Gahaya Links was founded in 2003 by Joy Ndungutse and Janet Nkubana, two sisters who have found that the way to weave straw into gold is through fair trade. Gahaya Links works with 54 cooperatives throughout Rwanda, employing thousands of weavers, most of whom are women. Each cooperative is run by a democratically elected president, secretary, and treasurer -- literacy is the only requirement -- and each cooperative is structured so that Hutu and Tutsi weavers work side by side, promoting reconciliation as the country struggles to come back from its long nightmare.
Joy Ndungutse's designs are taught to master weavers from each cooperative, who travel to the headquarters in Kigali to learn new designs and techniques as they are decided upon.

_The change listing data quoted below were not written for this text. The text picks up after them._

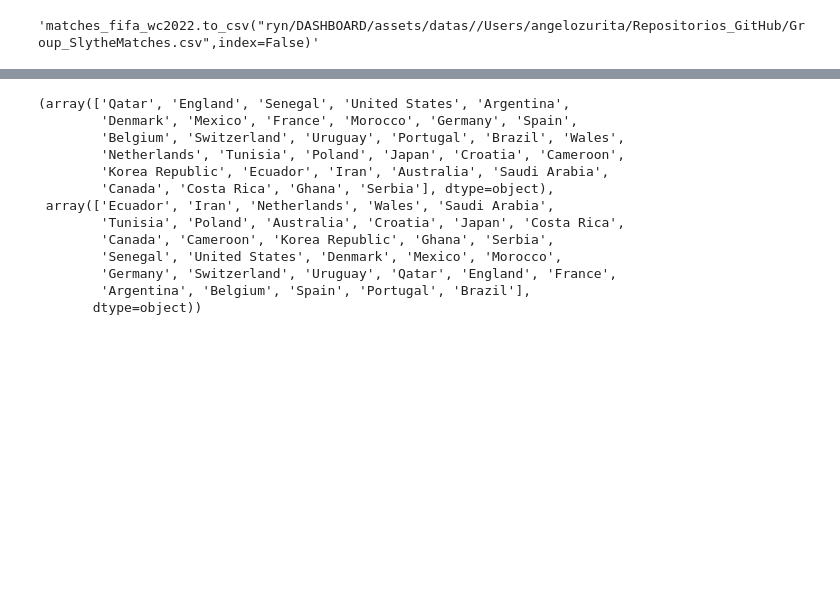
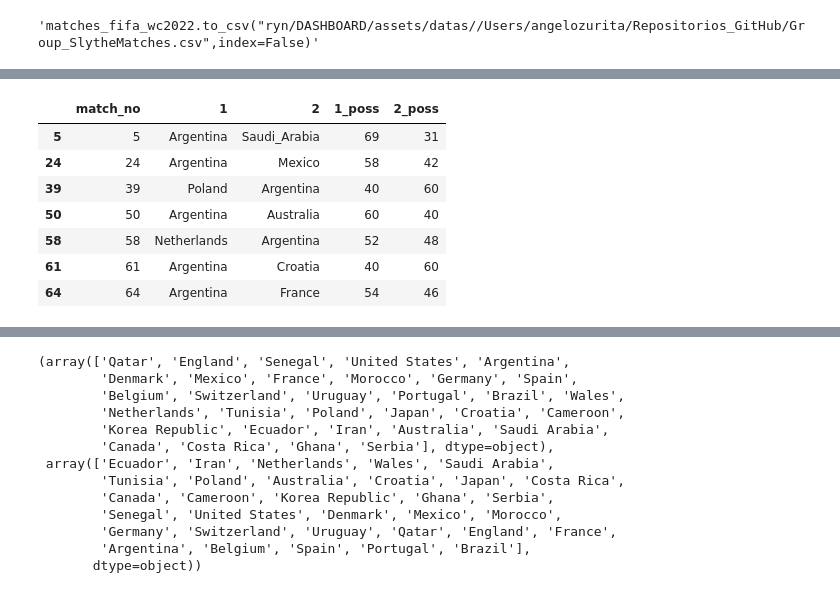
Before and after one commit to lromeror/Group_Slytheryn, a Jupyter notebook: DASHBOARD/assets/datas/FIFA_WORLD_CUP2022.ipynb, the cells around one changed output, grey strips where cells are left out. Cells and saved outputs as stored; diff of their text form; code cells hidden in the pictures; blank space fills up the shorter version.

```diff
--- a/DASHBOARD/assets/datas/FIFA_WORLD_CUP2022.ipynb
+++ b/DASHBOARD/assets/datas/FIFA_WORLD_CUP2022.ipynb
@@ -90,4 +107,15 @@ See the caveats in the documentation: https://pandas.pydata.org/pandas-docs/stab
 [interactive output not drawn]
+# %%
+df_match
+# %% [output]
+|  | match_no | 1 | 2 | 1_poss | 2_poss |
+| 5 | 5 | Argentina | Saudi_Arabia | 69 | 31 |
+| 24 | 24 | Argentina | Mexico | 58 | 42 |
+| 39 | 39 | Poland | Argentina | 40 | 60 |
+| 50 | 50 | Argentina | Australia | 60 | 40 |
+| 58 | 58 | Netherlands | Argentina | 52 | 48 |
+| 61 | 61 | Argentina | Croatia | 40 | 60 |
+| 64 | 64 | Argentina | France | 54 | 46 |
 # %%
 df_poss_match.info()
 # %% [output]
```
Also changed, not shown: parts of 16 cells of this notebook.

The master weavers then return to their cooperatives to teach the other weavers, thus fostering leadership and community as well as guaranteeing standardized quality.
In addition to the weavers' salaries, Gahaya Links puts one dollar into a savings account for each basket completed. The mandatory savings program has enabled the weavers to buy more nutritious food, pay for their children's education, obtain medical care, and afford to wear shoes. None of these things were possible on their previous incomes. "Our main achievement is seeing how the women we work with have changed from how they were [directly post-genocide] to how they are now." --Joy Ndungutse
Inzuki Designs, founded by Teta Isibo who named it after the Kinyarwanda word for 'bees,' features a bold, innovative style that uses traditional materials crafted in contemporary styling by local artisans. Inzuki is located in downtown Kigali, Rwanda.
Inzuki partners with women’s cooperatives and weaving groups who use their skills to bring ideas to life. The inspiration behind her designs comes from the textures, colors, and patterns of everyday life in Rwanda, fused with modern style and fashion trends. Inzuki specializes in jewelry, accessories and home décor items handmade from local materials.
For the women working in the cooperatives, Inzuki designs is more than just a relationship based on supply and demand. For many of the women it’s a means of rebuilding their lives post-genocide. Through Inzuki, the women have been able to move on with their lives. Because of their work, their children have been able to go to school and the community has benefited with medical insurance and home improvements.